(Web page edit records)
#####
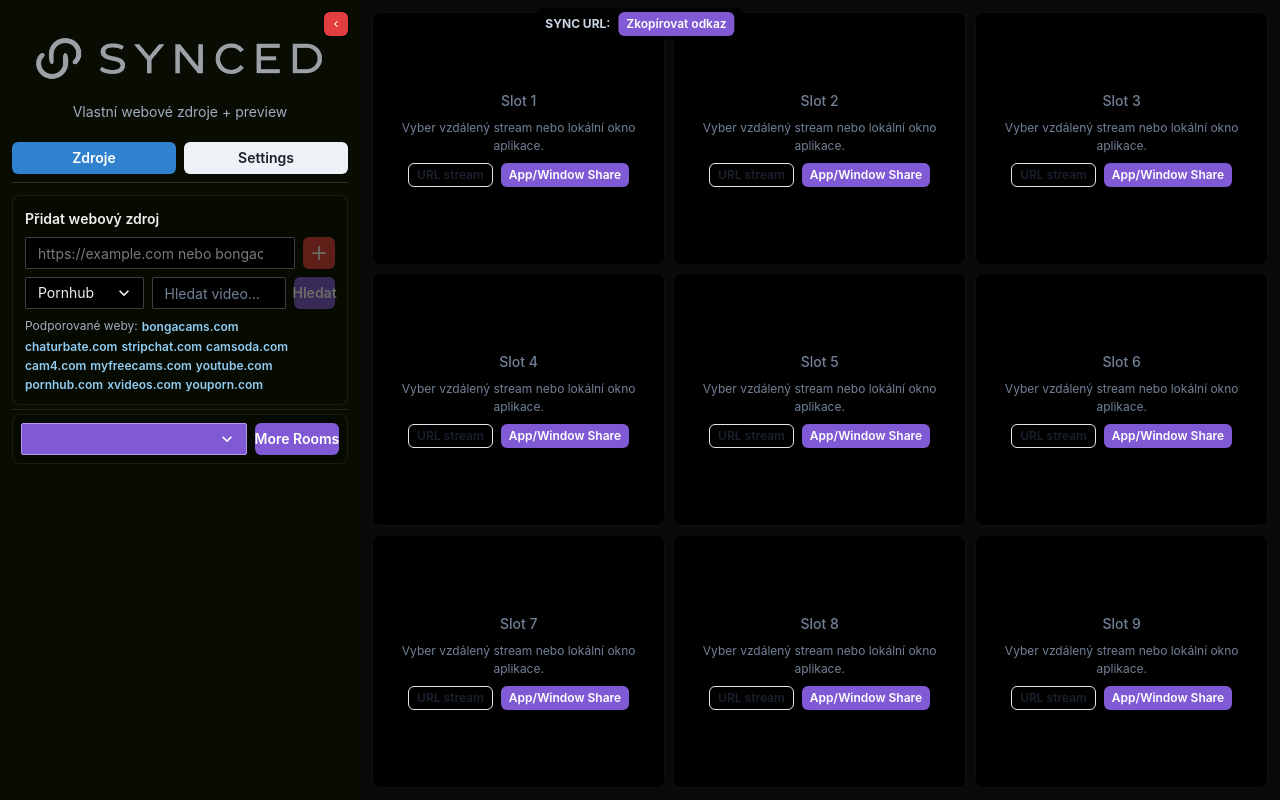
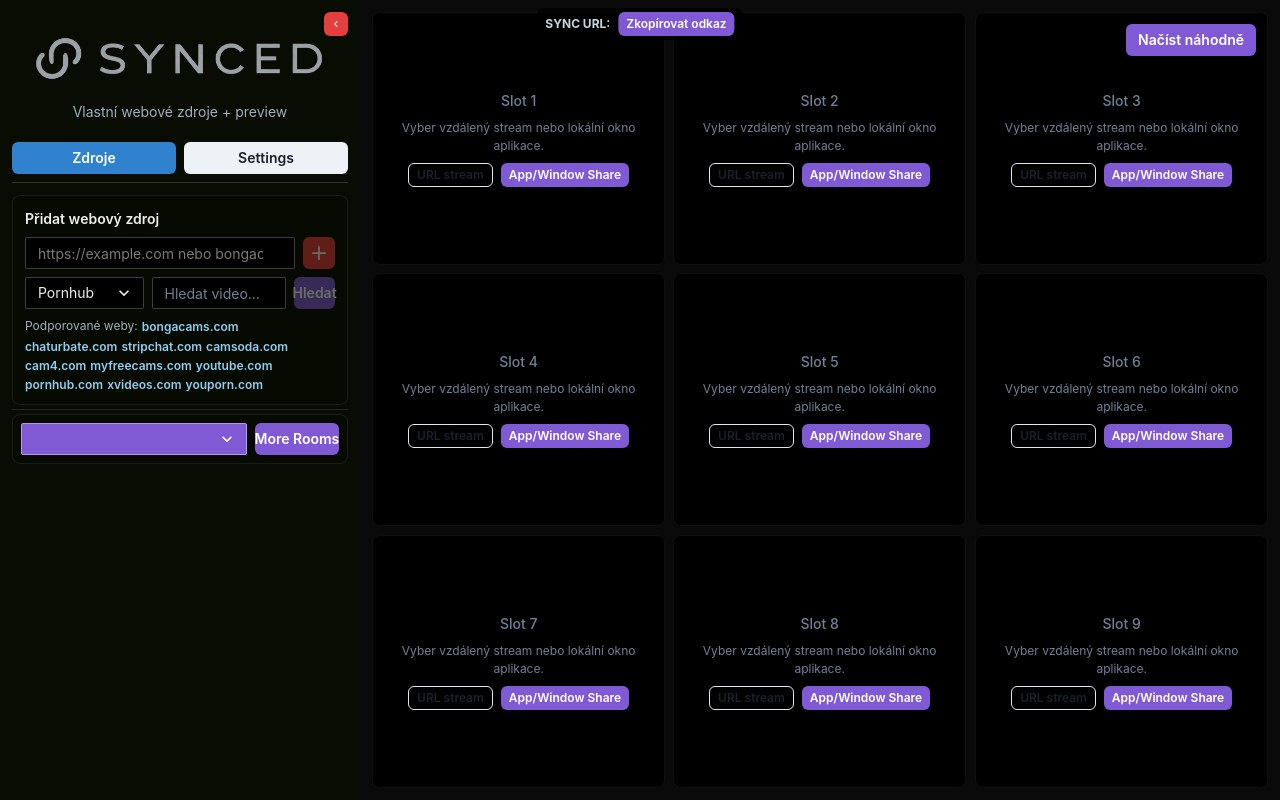
Before and after one commit to jnovec/synced-novec-online, a Next.js app: page / in a window 1280 px wide. Built offline with nearby package versions, Linux system fonts and the light colour scheme.

Commit message:
feat: randomly fill empty video slots

```diff
--- a/src/components/VideoGrid.tsx
+++ b/src/components/VideoGrid.tsx
@@ -1,17 +1,19 @@
 import { useControlsContext } from '@/contexts/useControls';
 import { useChannelsContext } from '@/contexts/useChannels';
-import { Box, Button, Flex, Grid, Image, Link, Text, IconButton } from '@chakra-ui/react';
+import { Box, Button, Flex, Grid, Image, Link, Text, IconButton, useToast } from '@chakra-ui/react';
 import { RepeatIcon } from '@chakra-ui/icons';
 import { useEffect, useRef, useState } from 'react';
 import ReactPlayer from 'react-player';
 import { usePagePip } from '@/hooks/usePagePip';
+import { planRandomSlotFill } from '@/lib/randomSlotFill';
 import { VideoDisplay } from './VideoGrid/VideoDisplay';
 
 const SLOT_LAYOUT_RELOAD_EVENT = 'synced:slot-layout-reload';
 
 export const VideoGrid = () => {
-  const { slots, gridSize, gridSizeMap } = useControlsContext();
+  const { slots, gridSize, gridSizeMap, setSlotVideo } = useControlsContext();
   const { channels } = useChannelsContext();
+  const toast = useToast();
   const [fullscreenIndex, setFullscreenIndex] = useState<number | null>(null);
   const [stripVertical, setStripVertical] = useState(false);
   const [snapshots, setSnapshots] = useState<Record<number, string>>({});
@@ -131,8 +133,46 @@ export const VideoGrid = () => {
     };
   }, []);
 
+  const randomizeEmptySlots = () => {
+    const candidates = Object.values(channels).flat().map(({ name, url, logo, playbackUrl }) => ({
+      name,
+      url,
+      thumbnailUrl: logo,
+      playbackUrl,
+    }));
+    const assignments = planRandomSlotFill(slots, candidates, visibleSlotCount);
+    if (!assignments.length) {
+      toast({
+        title: 'Není co náhodně načíst',
+        description: candidates.length ? 'Všechny viditelné sloty už jsou obsazené.' : 'Nejdřív načti videa ze zdroje.',
+        status: 'info',
+        duration: 2600,
+      });
+      return;
+    }
+    assignments.forEach(({ index, video }) => setSlotVideo(index, video));
+    toast({
+      title: `Náhodně načteno ${assignments.length} videí`,
+      status: 'success',
+      duration: 1800,
+    });
+  };
+
   return (
     <>
+      <Box position="relative" w="full" h="full" minH={0}>
+        <Button
+          position="absolute"
+          top="3"
+          right="3"
+          zIndex={20}
+          size="sm"
+          colorScheme="purple"
+          onClick={randomizeEmptySlots}
+          aria-label="Načíst náhodná videa do prázdných slotů"
+        >
+          Načíst náhodně
+        </Button>
       <Grid
         data-synced-video-grid="true"
         templateRows={`repeat(${layout.rows}, minmax(0, 1fr))`}
@@ -158,6 +198,7 @@ export const VideoGrid = () => {
           );
         })}
       </Grid>
+      </Box>
       {fullscreenIndex !== null && loadedSlots.length > 0 && <Box
         position="fixed"
         {...(stripVertical
--- /dev/null
+++ b/src/lib/randomSlotFill.ts
@@ -0,0 +1,34 @@
+export interface RandomSlotCandidate {
+  url: string;
+}
+
+export interface SlotAssignment<T extends RandomSlotCandidate> {
+  index: number;
+  video: T;
+}
+
+export function planRandomSlotFill<T extends RandomSlotCandidate>(
+  slots: (T | null)[],
+  candidates: T[],
+  visibleSlotCount: number,
+  random: () => number = Math.random,
+): SlotAssignment<T>[] {
+  const visibleCount = Math.min(slots.length, Math.max(0, Math.floor(visibleSlotCount)));
+  const occupiedUrls = new Set(slots.filter((slot): slot is T => Boolean(slot)).map(({ url }) => url));
+  const availableByUrl = new Map<string, T>();
+  for (const candidate of candidates) {
+    if (candidate.url && !occupiedUrls.has(candidate.url) && !availableByUrl.has(candidate.url)) {
+      availableByUrl.set(candidate.url, candidate);
+    }
+  }
+
+  const available = [...availableByUrl.values()];
+  const assignments: SlotAssignment<T>[] = [];
+  for (let index = 0; index < visibleCount && available.length; index += 1) {
+    if (slots[index] !== null) continue;
+    const sample = random();
+    const choice = Math.min(available.length - 1, Math.max(0, Math.floor(sample * available.length)));
+    assignments.push({ index, video: available.splice(choice, 1)[0] });
+  }
+  return assignments;
+}
```
Also changed, not shown: 1 other file (tests, documents, lock files or other folders).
#####
Lines that hold "synced" are the ones to copy, so pick each out from the data.

Before and after one commit to jnovec/synced-novec-online, a Next.js app: page / in a window 1280 px wide. Built offline with nearby package versions, Linux system fonts and the light colour scheme.
 const SLOT_LAYOUT_RELOAD_EVENT = 'synced:slot-layout-reload';
         data-synced-video-grid="true"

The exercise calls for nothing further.